doi:10.1038/nindia.2018.85 Published online 27 June 2018
Heavy rains and seven-metre-high waves pummelled the research vessel Thomas G. Thompson in the Bay of Bengal this month, routinely drenching the oceanographers on deck. But that was just fine with the scientists. Their entire plan involved getting as wet as possible, in order to directly measure what happens where the air and the sea meet in a summer storm.
The team is part of a multinational group of researchers who are descending on the Indian Ocean this summer to study its seasonal monsoon. They intend to gather the most detailed observations yet on the wet and dry periods that alternate roughly every 10–50 days during the monsoon season, which lasts from June to September.
If modellers could better predict these varying patterns — called monsoon intraseasonal oscillations, or MISOs — then officials could better prepare for the monsoon each year. That includes timing the planting of crops in concert with the rains, storing water behind dams for hydropower, and preparing for floods and other natural disasters.
“One billion people on the Indian subcontinent depend on planning for water resources,” says Harindra Fernando, a mechanical engineer at the University of Notre Dame in Indiana and one of the project’s leaders. “When people are waiting for rain, it’s important to know when you will get it and when you won’t.”
MISOs represent the monsoon’s ‘active’ and ‘break’ periods, in which weeks of heavy rainfall give way to brilliant sunshine before starting all over again. The patterns of rainfall generally track northward over the Bay of Bengal, and sometimes veer towards the Indian subcontinent — where they can cause serious damage. In 2017, a powerful MISO brought torrential rain and landslides to Sri Lanka, killing more than 200 people.
Weather and climate models have not been able to accurately predict MISOs1. Strong and frequent interactions between the atmosphere and the ocean seem to help get them started2, as warm ocean waters feed energy into the air above (see 'Stormy skies'). A study published this year suggests that certain ocean processes, such as a type of wave that helps warm the topmost waters, could play a big role in kicking off many MISOs3. Having direct measurements from within a MISO will help modellers to pinpoint the exact conditions that drive them, says Jason West, an atmospheric scientist at the University of Colorado Boulder who led that study.

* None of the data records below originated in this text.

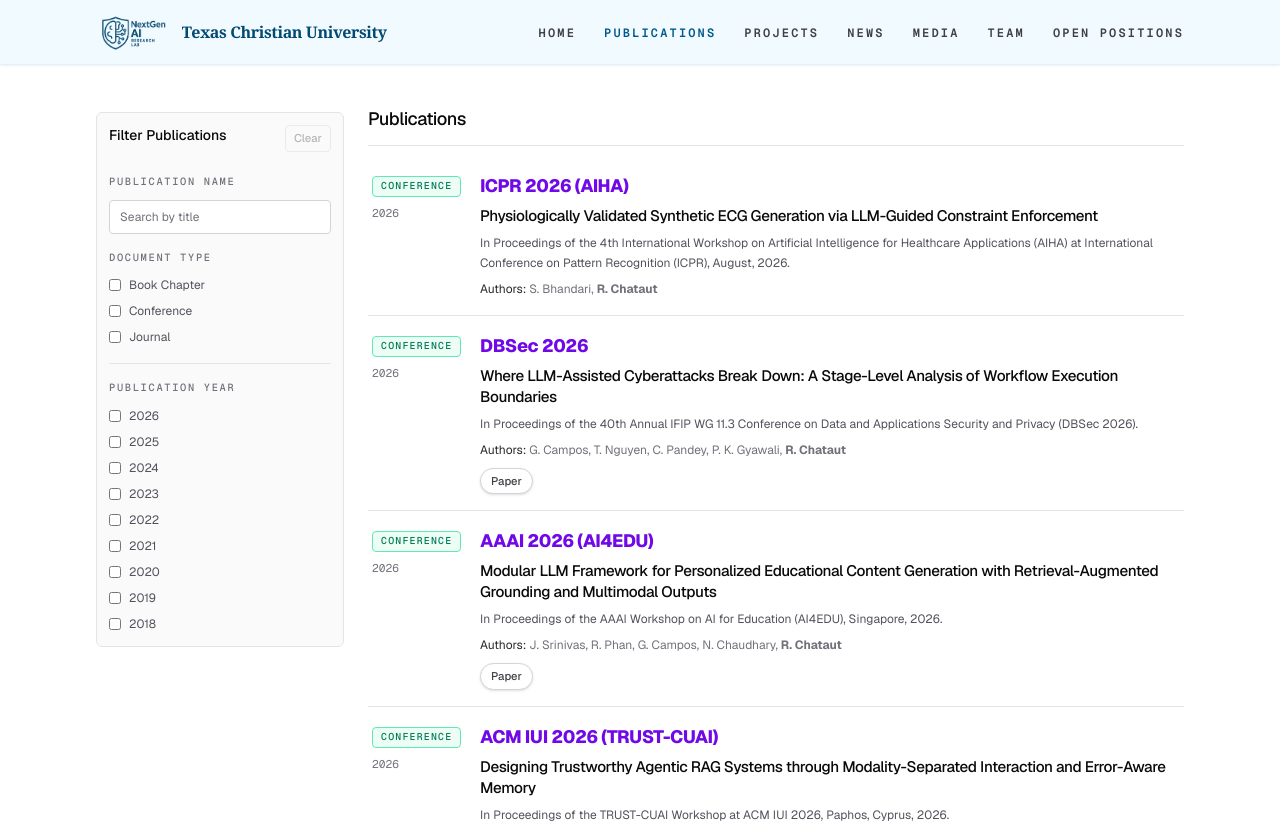
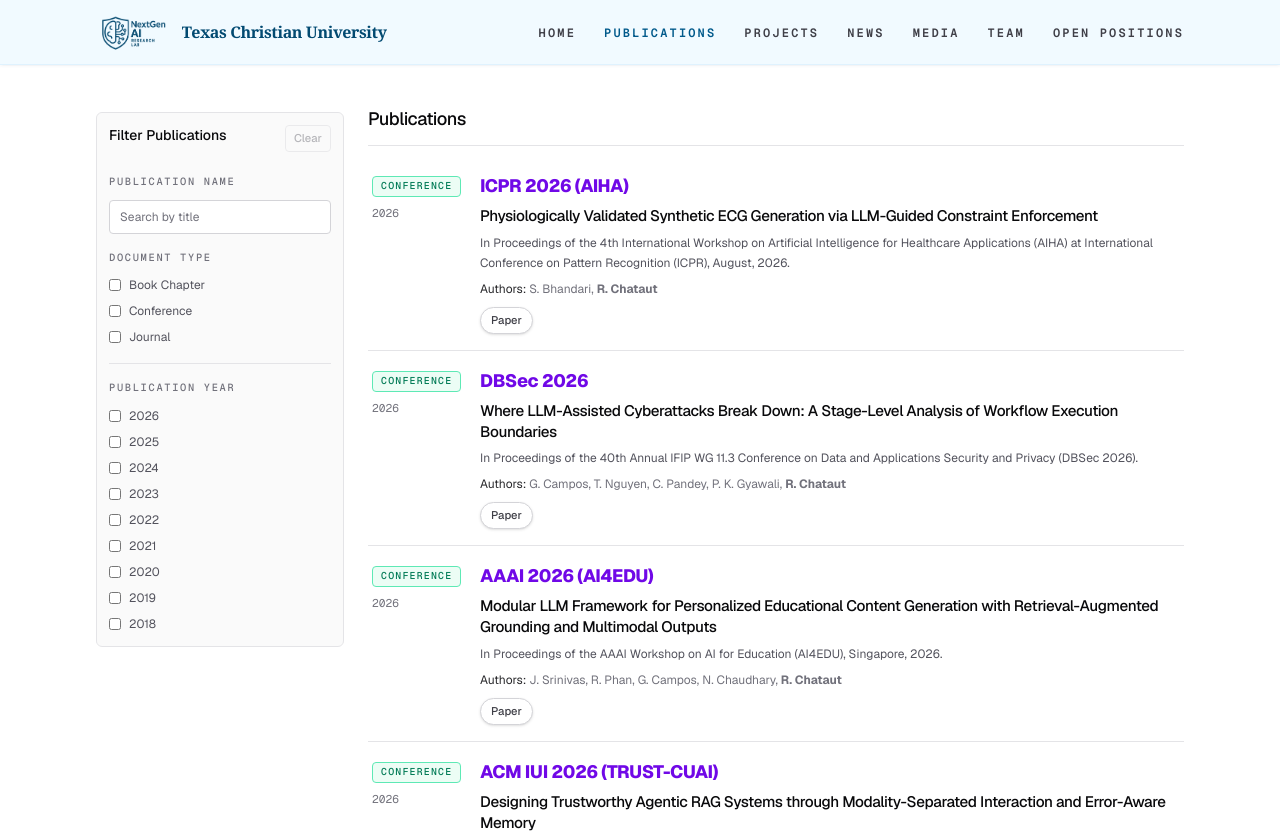
Before and after one commit to nextgenai2016/nextgen-ai-research-lab, a Next.js app: page /publications in a window 1280 px wide. Shown: the top 833 px of the page. Built offline with nearby package versions, Linux system fonts and the light colour scheme.

Commit message:
Add ICPR paper DOI link

```diff
--- a/src/data/publications.ts
+++ b/src/data/publications.ts
@@ -31,7 +31,7 @@ export const publications: Publication[] = [
     summary:
       "In Proceedings of the 4th International Workshop on Artificial Intelligence for Healthcare Applications (AIHA) at International Conference on Pattern Recognition (ICPR), August, 2026.",
     links: {
-      paper: "",
+      paper: "https://doi.org/10.1007/978-3-032-39379-1_19",
     },
   },
   {
```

The Bay of Bengal project aims to measure the microphysics of how energy flows between the ocean and the atmosphere once MISOs are under way. It builds on a long history of international field campaigns to understand the intricacies of the Indian Ocean monsoon, so that neighbouring countries can better prepare for it4. Funders of the five-year study include the Indian Ministry of Earth Sciences and the US Office of Naval Research, working with institutions such as Sri Lanka’s National Aquatic Resources Research and Development Agency (NARA).
The project’s aerial component started on 15 June from an air base in Colombo, Sri Lanka. Scientists have been flying aboard the US Air Force’s hurricane-hunter C-130 plane, which carries equipment to measure properties of clouds and the atmosphere. It is releasing instrument packages called dropsondes that measure temperature, pressure and wind speed as they plummet towards the sea.
The Thompson, meanwhile, left Chennai, India, on 4 June for the first of two research legs to gather data on ocean conditions. Scientists on board — mostly students and early-career researchers — deployed a variety of instruments to measure temperature, salinity, currents and other factors at different depths and locations across the Bay of Bengal. They also released radiosondes, which are instrument packages carried upward by weather balloons to gather meteorological data.
“We want to observe the conditions across the air–sea interface cleanly, which is a challenging thing to do,” says Emily Shroyer, an oceanographer at Oregon State University in Corvallis who led the first leg. The second leg will take another group of scientists on board and will wrap up by 22 July. This team will travel farther to the south, while an associated group will take measurements near Sri Lanka with the NARA research vessel Samudrika, says NARA oceanographer Priyantha Jinadasa.
With enough data and analysis, MISO forecasts could improve in perhaps five or ten years, says team member Debasis Sengupta, a monsoon expert at the Indian Institute of Science in Bangalore. "It is a fascinating and deep problem in tropical climate," he says.
Project scientists are already planning a second, longer season of field observations for next summer. Details have not yet been finalized, but the team will continue to target how energy flows between the air and the sea during the monsoon. “There’s constantly this game going on between the atmosphere and the ocean,” says Amit Tandon, an oceanographer at the University of Massachusetts in Dartmouth. “It’s every bit as exciting as a World Cup match between two nations.”
This article was first published in Nature.